Rescuers in central Greece are trying to reach hundreds of people trapped by floods that have left villages submerged and 10 people dead.
Prime Minister Kyriakos Mitsotakis said Greeks face a “very unequal battle” with nature.
Rivers burst their banks, while homes and bridges were swept away after days of heavy rain.
Residents in villages around Palamas and Karditsa appealed for food and water.
After weeks of scorching temperatures and forest fires, the plains of Thessaly were flooded by a three-day storm.
Up to 800 mm (31.5 in) of rain fell in 24 hours – more than a year’s rain – flooding the flat terrain in central Greece.
The latest city to be threatened is Larissa, home to 150,000 people, where the Pineios River burst its banks in some suburbs.
It is one of the largest cities in Greece and the agricultural center for the whole country. But almost a quarter of this year’s crop was lost.
It will take years for the land to be fertile again. Where the water receded, a thick layer of mud was left behind.
Satellite images showed that almost 73,000 square meters of land in Thessaly had been flooded.
Many people in the region are furious with the Greek authorities. They accuse ministers of using climate change as an excuse for bad construction projects.
One bridge collapsed due to a cyclone three years ago, so they rebuilt it. Now it is completely destroyed again. Many Greeks see this as a symbol of government failure.
The city of Larissa is unrecognizable. Many roads are very steep. The houses at the bottom of the road are now completely flooded, while the houses at the top are intact – for now.
The damage to infrastructure is enormous. Many roads are impassable and bridges destroyed due to the ferocity of the storm.
But at the same time there are also burnt trees and scorched earth – debris from the devastating forests that Greece has been fighting against all summer.
Xenia, a 50-year-old woman with thick curly hair, holds back tears as she looks at her house from afar – only its yellow roof is visible. She has lived there for over 30 years with her family.
“I never believed this could happen. Right now, there is about one and a half meters of water in my house,” she told the BBC.
“It is completely destroyed and I have nothing left, just my job, this house and my children.
“Tonight I will be hosted by a colleague, maybe even longer. My children will sleep with friends whose houses are safe. I may never return to this house, where I have unfortunately lived all my life, and rented a cheap apartment. that I can to pay with my low salary.”
The death toll has risen to 10 and at least four people are missing, according to the Greek civil protection minister, Vassilis Kikilias. There are fears that it could increase further as rescuers can reach more of the flooded areas.
Visiting some of the most affected areas, the Greek prime minister said the country was dealing with “a natural phenomenon we have never seen before”.
Mr Mitsotakis promised to compensate people whose houses were destroyed or damaged as quickly as possible.
“We will do everything humanly possible. I understand both anger and rage. I have never hidden, I am always here in difficult times,” he said.

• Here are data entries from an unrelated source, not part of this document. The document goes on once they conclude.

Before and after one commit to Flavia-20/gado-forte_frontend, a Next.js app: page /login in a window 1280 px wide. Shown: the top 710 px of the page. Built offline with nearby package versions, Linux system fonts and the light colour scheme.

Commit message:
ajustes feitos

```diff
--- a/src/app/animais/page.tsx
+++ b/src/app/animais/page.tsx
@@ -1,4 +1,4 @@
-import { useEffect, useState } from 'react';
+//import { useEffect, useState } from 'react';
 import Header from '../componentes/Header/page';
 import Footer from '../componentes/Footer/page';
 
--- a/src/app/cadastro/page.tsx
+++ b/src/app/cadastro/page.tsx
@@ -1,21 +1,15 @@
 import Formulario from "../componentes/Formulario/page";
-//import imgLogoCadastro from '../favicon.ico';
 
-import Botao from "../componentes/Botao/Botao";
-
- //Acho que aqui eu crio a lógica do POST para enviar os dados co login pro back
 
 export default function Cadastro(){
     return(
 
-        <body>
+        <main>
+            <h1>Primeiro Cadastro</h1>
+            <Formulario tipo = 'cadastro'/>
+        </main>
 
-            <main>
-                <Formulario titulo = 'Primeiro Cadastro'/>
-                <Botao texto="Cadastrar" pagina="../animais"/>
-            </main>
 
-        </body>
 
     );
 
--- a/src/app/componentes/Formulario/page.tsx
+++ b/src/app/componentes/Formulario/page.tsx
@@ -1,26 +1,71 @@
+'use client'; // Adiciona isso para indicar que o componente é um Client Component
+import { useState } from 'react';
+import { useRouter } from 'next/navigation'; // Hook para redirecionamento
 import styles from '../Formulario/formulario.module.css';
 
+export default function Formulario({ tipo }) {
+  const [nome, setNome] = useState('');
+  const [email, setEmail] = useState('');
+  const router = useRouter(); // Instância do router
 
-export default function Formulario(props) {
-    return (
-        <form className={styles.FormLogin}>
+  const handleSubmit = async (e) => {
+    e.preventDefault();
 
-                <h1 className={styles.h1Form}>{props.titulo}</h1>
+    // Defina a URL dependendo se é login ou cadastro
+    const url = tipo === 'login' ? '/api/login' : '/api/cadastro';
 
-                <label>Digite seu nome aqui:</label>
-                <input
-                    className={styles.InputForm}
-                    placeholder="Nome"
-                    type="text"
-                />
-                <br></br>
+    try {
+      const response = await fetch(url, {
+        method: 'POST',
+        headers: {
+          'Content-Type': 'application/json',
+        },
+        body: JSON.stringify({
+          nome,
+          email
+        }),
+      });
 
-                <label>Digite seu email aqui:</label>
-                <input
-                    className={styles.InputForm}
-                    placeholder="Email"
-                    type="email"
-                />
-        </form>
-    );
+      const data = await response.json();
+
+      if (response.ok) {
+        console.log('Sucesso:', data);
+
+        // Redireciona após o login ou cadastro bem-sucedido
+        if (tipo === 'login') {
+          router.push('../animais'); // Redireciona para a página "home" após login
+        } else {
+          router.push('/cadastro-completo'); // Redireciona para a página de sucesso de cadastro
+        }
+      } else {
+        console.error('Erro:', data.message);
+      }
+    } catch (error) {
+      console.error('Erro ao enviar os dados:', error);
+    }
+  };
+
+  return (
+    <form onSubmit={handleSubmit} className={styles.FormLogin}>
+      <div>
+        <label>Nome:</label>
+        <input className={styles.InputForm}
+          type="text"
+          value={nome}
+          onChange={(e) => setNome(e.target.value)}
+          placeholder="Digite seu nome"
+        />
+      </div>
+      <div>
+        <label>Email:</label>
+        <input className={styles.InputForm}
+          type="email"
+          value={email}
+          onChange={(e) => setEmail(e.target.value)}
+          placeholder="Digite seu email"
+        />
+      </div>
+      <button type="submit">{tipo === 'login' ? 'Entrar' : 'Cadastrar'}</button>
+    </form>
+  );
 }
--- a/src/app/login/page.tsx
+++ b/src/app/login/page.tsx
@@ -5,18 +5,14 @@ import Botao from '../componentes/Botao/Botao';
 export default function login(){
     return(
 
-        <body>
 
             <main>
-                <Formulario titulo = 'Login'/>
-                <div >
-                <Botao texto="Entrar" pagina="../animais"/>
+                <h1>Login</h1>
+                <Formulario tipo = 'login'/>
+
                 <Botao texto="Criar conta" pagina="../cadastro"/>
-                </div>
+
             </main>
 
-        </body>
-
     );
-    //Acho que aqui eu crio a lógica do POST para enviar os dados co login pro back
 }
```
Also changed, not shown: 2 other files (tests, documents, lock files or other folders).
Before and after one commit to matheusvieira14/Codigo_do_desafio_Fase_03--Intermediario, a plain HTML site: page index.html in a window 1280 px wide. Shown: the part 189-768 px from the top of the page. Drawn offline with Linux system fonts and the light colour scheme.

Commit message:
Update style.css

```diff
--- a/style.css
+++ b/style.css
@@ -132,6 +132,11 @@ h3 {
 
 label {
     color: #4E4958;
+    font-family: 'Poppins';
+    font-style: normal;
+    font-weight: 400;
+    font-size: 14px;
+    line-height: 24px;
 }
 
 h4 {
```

The rain has now largely stopped, but the flood waters in some areas are in places greater than 2m (6.5ft) deep.
The coastal town of Volos has been without clean drinking water for four days. Residents were seen collecting water from fountains and the sea with buckets and barrels, reports said.
The Greek fire brigade said more than 1,800 people had been rescued across Greece since Tuesday.
It said it continued to search for several missing people, including an An Austrian couple swept away with the holiday home they spent their honeymoon inside.
The flood follows Greece’s hottest summer on record and massive forest fires in the north of the country.
Scientists say extreme weather events are becoming more frequent and more intense as a result of climate change.